School’s out for summer — no more pencils, perhaps, but there’s soon to be a surfeit of books. An intergovernmental agreement between Pontiac Public Library and District 429 jointly announced by both Tuesday will ensure that, by next summer, any child in that district, grades one through eight, will be automatically issued a library card so that materials can be checked out over the summer when school is not in session.
    According to the joint release, “In a continued effort to provide enhanced literacy and educational opportunities for area students, the Pontiac Public Library and Pontiac District 429 have reached an agreement that will provide all students grades one through eight a library card at the beginning of the 2018-19 school year.”
    It was also noted that, if not already in possession of one, all teachers will be provided a library card to have access to classroom reading material and curriculum resources.

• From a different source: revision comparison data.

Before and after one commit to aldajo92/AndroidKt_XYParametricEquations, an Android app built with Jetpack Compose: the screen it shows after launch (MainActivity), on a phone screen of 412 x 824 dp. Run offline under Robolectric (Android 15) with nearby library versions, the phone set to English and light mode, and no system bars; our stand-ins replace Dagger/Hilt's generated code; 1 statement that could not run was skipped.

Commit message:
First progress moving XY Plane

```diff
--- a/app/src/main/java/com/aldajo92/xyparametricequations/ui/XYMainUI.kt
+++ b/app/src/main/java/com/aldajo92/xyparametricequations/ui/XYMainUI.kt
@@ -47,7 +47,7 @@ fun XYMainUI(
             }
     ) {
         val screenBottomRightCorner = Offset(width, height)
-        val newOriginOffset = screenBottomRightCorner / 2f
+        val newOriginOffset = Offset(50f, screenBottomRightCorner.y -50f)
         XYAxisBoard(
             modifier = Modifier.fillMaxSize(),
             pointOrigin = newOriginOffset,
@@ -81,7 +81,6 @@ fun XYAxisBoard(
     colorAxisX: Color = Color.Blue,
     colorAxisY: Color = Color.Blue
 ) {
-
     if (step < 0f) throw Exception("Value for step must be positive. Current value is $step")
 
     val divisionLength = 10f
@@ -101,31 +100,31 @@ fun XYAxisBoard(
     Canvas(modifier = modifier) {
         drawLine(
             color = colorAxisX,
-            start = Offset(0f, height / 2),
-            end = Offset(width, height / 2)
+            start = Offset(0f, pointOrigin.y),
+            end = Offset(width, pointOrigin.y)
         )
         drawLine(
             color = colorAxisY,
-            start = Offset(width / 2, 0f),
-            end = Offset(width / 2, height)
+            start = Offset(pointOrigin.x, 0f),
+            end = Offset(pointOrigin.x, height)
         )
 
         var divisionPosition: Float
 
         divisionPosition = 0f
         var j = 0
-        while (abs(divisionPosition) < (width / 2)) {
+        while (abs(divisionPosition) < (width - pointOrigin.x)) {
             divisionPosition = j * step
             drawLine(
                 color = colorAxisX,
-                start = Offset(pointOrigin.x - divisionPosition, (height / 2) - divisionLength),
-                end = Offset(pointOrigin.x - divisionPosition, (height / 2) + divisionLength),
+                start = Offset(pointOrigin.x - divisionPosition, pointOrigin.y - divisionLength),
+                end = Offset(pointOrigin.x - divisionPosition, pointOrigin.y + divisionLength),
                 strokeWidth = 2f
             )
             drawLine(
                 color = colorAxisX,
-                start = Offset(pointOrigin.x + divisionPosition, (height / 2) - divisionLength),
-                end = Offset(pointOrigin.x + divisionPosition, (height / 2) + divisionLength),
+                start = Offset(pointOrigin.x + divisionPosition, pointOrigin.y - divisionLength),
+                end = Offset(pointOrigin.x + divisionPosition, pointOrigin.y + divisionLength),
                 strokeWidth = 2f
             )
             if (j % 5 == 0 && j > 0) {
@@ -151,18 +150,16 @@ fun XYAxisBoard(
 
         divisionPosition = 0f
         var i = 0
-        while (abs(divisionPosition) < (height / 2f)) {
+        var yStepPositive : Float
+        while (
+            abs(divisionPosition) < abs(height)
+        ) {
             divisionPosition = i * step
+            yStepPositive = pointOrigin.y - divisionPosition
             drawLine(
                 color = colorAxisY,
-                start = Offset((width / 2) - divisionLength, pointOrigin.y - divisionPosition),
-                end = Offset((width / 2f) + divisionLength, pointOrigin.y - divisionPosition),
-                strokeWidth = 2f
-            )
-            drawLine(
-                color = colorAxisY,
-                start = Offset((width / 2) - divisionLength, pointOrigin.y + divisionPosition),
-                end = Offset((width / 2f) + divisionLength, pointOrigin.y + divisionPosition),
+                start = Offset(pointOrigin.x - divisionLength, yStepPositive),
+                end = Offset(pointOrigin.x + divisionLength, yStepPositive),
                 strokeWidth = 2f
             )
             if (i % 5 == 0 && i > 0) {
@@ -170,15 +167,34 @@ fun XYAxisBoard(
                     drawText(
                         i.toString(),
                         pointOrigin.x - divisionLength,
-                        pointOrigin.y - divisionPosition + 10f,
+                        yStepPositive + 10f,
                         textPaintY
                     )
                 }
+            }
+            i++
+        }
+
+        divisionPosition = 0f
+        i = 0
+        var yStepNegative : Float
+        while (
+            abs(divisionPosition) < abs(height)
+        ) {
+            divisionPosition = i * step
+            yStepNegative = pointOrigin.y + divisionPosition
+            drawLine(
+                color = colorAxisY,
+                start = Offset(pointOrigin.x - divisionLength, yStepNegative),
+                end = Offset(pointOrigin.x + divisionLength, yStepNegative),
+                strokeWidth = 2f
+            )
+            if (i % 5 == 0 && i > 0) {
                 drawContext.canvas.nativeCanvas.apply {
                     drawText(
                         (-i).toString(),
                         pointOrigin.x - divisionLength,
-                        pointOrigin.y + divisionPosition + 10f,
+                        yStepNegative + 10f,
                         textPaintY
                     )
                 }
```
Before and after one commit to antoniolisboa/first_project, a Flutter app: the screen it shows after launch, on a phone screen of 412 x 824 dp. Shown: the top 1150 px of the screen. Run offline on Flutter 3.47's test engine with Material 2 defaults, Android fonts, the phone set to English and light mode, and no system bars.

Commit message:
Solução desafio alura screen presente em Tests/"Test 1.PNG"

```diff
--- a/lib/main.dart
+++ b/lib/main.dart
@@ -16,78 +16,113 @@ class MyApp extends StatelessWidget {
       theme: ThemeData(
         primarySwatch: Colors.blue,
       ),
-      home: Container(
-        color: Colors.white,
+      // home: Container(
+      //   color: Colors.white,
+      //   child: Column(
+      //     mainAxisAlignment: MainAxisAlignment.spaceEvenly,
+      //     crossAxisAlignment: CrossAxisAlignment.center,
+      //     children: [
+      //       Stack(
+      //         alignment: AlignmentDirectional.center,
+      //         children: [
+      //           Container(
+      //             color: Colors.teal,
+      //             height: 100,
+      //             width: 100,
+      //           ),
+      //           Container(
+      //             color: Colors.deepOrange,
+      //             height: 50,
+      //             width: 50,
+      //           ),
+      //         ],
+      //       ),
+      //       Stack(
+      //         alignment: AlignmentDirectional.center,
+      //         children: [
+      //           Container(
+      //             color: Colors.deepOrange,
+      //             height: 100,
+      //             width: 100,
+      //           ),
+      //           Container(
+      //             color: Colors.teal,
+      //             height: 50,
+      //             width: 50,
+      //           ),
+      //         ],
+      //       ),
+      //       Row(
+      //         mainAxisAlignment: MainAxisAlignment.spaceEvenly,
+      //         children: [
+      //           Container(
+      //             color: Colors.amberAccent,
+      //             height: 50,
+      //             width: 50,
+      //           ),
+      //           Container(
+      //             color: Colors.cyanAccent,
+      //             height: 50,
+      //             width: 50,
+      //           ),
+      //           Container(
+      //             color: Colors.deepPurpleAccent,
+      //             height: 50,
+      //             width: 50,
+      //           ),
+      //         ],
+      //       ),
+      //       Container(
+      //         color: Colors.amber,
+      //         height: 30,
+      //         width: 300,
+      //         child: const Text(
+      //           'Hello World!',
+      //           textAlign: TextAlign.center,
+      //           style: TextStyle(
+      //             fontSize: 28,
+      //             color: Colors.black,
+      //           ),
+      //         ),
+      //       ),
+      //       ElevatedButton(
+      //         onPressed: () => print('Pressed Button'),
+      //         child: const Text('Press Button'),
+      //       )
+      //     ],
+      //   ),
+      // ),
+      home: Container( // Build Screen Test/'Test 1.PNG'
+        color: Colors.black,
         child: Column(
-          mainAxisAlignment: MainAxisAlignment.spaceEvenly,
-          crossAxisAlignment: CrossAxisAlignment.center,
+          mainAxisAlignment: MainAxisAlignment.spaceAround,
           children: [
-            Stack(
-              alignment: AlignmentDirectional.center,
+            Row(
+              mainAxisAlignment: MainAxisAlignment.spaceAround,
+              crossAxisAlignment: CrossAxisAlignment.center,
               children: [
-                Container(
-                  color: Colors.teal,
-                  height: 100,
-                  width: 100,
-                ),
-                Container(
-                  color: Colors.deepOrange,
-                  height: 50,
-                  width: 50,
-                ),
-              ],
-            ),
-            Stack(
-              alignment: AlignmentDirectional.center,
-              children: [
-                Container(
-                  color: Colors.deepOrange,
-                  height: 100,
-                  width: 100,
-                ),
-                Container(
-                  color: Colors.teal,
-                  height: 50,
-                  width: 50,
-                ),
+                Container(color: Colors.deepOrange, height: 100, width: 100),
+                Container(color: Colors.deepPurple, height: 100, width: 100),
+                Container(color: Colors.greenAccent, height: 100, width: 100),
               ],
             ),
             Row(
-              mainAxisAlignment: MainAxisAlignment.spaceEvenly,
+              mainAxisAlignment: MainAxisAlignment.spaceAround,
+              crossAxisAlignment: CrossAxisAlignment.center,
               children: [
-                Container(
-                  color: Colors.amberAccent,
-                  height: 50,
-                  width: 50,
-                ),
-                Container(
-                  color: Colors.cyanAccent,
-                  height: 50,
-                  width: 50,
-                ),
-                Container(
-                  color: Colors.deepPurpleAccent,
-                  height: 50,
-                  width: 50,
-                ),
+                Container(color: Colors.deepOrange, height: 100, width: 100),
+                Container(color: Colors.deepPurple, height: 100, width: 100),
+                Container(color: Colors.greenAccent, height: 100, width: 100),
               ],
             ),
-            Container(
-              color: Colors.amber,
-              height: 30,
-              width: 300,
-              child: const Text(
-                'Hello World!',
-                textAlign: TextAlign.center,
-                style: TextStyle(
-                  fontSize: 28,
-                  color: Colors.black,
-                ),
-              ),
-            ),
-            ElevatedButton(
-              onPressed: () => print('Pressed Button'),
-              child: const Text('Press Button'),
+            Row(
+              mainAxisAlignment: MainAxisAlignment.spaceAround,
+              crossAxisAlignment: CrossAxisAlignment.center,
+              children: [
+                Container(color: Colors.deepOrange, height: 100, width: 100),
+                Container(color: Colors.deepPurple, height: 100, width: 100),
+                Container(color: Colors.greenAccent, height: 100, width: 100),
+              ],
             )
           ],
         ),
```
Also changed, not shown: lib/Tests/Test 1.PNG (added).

    Not only would teachers and students have access to the library’s collection, but through the library’s online resource sharing system, they would also be able to access the resources of more than 200 libraries state-wide. Weekly deliveries of requested items will be offered to each school to ensure that teachers and students are provided items in a timely manner and enhance learning opportunities within each classroom, the release noted.
    Pontiac Public Library Director Kristin Holzhauer said that they hoped to have the new library cards via the intergovernmental agreement issued by Oct. 1. She said it was a “huge development” because of the District 429 schools’ efforts to expand their libraries and improve literacy.
    “From an educational standpoint, the teachers can boost the reading that they have available in the classroom as well as boost their curriculums, and students can easily find items of interest,” she stated. “By doing so, being able to better find items of interest, their desire to read increases.”
    It was also crucial, Holzhauer noted, to have students of all ages be able to have the opportunity for further learning in the summer months so that information obtained while school was in session was not lost between semesters.
    “Statistics show that students who engage in literacy-based activities over the summer when school is not in session do better academically throughout the year,” she said. “Having a program like our Summer Reading Program and, eventually, greater access with the library cards through the intergovernmental agreement, betters their capabilities and helps them retain knowledge.
    “We’re so excited to be able to offer this and have this opportunity to enhance what students have access to, even when school’s out.”
    District 429 Superintendent Brian Dukes told the Daily Leader that the agreement was crucial to the school’s mission to enhancing students’ access to a broader selection of books, both more grade-appropriate and of greater personal interest. He thought it key, as well, to have available the opportunity for students to continue learning over the summer.
    “We’re really hoping that having this library card is the first step getting them into the door over the summer at the library,” he said. “We want to see if we can get more kids engaged throughout the summer months with a good book.”